Even though I'm not running, my hip is still bugging me. It's getting in the way of yoga, and long car rides, and comfortably sleeping. I've tried every hip-healer I can think of on the scale from gentle restorative to deepest-soul-shaking stretch, and nothing seems to help. After yet another night of tossing and turning, I admit I need professional help.
The osteopath spends about 30 seconds working on my hip, and 59.5 minutes on my abdomen. "You have a lot of hardness around your bladder," she says. "The tightness around the front of the pelvis is probably pulling everything forward and straining the hip." I leave with directions to buy cleansing homeopathic salts and up my intake of cranberry juice. She doesn't say anything about running.
It's already starting to get dark by the time my evening class begins now. The candles throw their shifting light against perspiration-steamed window panes. Walking into the studio is like stepping into a good sauna, just being there melts the bones. It's a night for delicious hip openers.
"When we work on the hips, we get too caught up in thinking about the hips themselves," I tell my students. We focus all our attention on whatever intense muscular stretch we're feeling and we lose our whole mental energy to the struggle against that particular resistance. We forget to go to the source—emotional pain, patterns of holding in the body, the connections of pulling and pushing that link the seemingly disparate parts of our mental and physical being.
This is what we do in yoga—we go to the source. Don't think about the hips. Follow the breath into the entirety of your being.
When we learn to follow the path of the breath, we invite spaciousness into the body. We allow the tensions of sensation and thought to flow away from the body. The breath leads us into every dark corner and brings us back to wholeness.
After the osteopath fixes me up, my hip feels pretty good and I start putting easy, loping 5ks back onto the schedule. Meanwhile I'm reading Osho's book Tao: The Wisdom of the River. Tao means 'the way.' Osho writes that the masters of Tao don't speak in terms of goals. Goals take care of themselves, he says. Our work is simply to find the path, to make that path our destination.
It crosses my mind that today would be a good day for a quick run, but I'm in the flow of reading and doing whatever else I'm doing without really paying attention to the time, until it's time to go to work. I unlock my bike and realize, in the space of two clunking pedal strokes, that my back tire is flat. I live in a neighborhood poorly served by public transportation, and I know if I wait for the next train I'll be late for my class. The only thing is to make a run for it.

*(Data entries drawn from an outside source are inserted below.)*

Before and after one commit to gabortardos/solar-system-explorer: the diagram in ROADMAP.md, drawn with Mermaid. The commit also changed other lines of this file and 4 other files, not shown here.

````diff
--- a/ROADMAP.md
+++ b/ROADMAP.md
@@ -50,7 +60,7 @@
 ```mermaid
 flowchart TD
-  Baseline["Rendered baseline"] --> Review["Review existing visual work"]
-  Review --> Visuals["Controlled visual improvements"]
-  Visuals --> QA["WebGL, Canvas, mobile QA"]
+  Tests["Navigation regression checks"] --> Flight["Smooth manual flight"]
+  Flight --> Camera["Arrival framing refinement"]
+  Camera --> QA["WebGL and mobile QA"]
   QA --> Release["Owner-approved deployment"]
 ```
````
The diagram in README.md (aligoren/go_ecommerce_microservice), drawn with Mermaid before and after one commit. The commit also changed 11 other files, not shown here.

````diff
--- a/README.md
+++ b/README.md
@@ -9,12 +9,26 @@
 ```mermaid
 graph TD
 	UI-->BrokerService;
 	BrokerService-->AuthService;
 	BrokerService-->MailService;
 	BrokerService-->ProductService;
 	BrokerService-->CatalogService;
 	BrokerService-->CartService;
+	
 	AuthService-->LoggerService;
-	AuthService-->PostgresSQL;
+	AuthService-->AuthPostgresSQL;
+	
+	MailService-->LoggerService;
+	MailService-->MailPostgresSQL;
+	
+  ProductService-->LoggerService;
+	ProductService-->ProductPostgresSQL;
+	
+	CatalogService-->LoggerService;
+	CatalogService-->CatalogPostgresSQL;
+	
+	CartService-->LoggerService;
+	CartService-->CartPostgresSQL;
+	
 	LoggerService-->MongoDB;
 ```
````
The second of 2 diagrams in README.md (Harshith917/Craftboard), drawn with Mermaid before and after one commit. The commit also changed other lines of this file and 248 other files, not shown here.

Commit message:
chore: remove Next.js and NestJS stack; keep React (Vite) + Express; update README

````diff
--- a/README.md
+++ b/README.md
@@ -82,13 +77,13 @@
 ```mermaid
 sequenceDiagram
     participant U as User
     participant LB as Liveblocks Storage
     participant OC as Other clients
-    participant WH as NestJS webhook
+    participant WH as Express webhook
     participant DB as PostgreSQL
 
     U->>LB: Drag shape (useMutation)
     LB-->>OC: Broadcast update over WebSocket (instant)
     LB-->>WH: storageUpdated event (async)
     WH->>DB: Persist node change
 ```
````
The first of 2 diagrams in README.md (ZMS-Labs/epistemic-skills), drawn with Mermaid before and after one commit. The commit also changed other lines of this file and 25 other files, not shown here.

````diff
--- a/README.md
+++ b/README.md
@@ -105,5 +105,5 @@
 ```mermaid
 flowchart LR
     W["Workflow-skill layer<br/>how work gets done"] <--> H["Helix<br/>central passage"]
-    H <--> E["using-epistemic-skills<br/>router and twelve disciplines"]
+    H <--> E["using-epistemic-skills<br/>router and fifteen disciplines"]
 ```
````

Jogging towards the Yogaloft is like stepping into a cool stream. I put one foot easefully in front of the other and the current carries me there. 18 minutes later I stride into the studio. Just in time for class, rosy-cheeked and tingling with the thrill of being alive.
While my students giggle at my red-face grinning, I tell them: This is what we do in yoga—we dive into the river.
We let go of our goals and our preconceived ideas about what we can or should be able to do, and we simply follow the flow of the breath. What we find, at least in retrospect, is that the goals do take care of themselves. There is a space, after all, for that quick run we wanted to fit into our busy schedule; our practice ripens over time until muscles soften and lengthen and the legs split gracefully into hanumanasana, for as long as the ability to do the pose serves us; until we grow into a different set of goals and transform again. When we surrender to the current and focus our whole selves into simply staying afloat in each glistening, wet moment, we end up exactly where we need to be.
barefoot philosophising on yoga, food, and the meaning of life.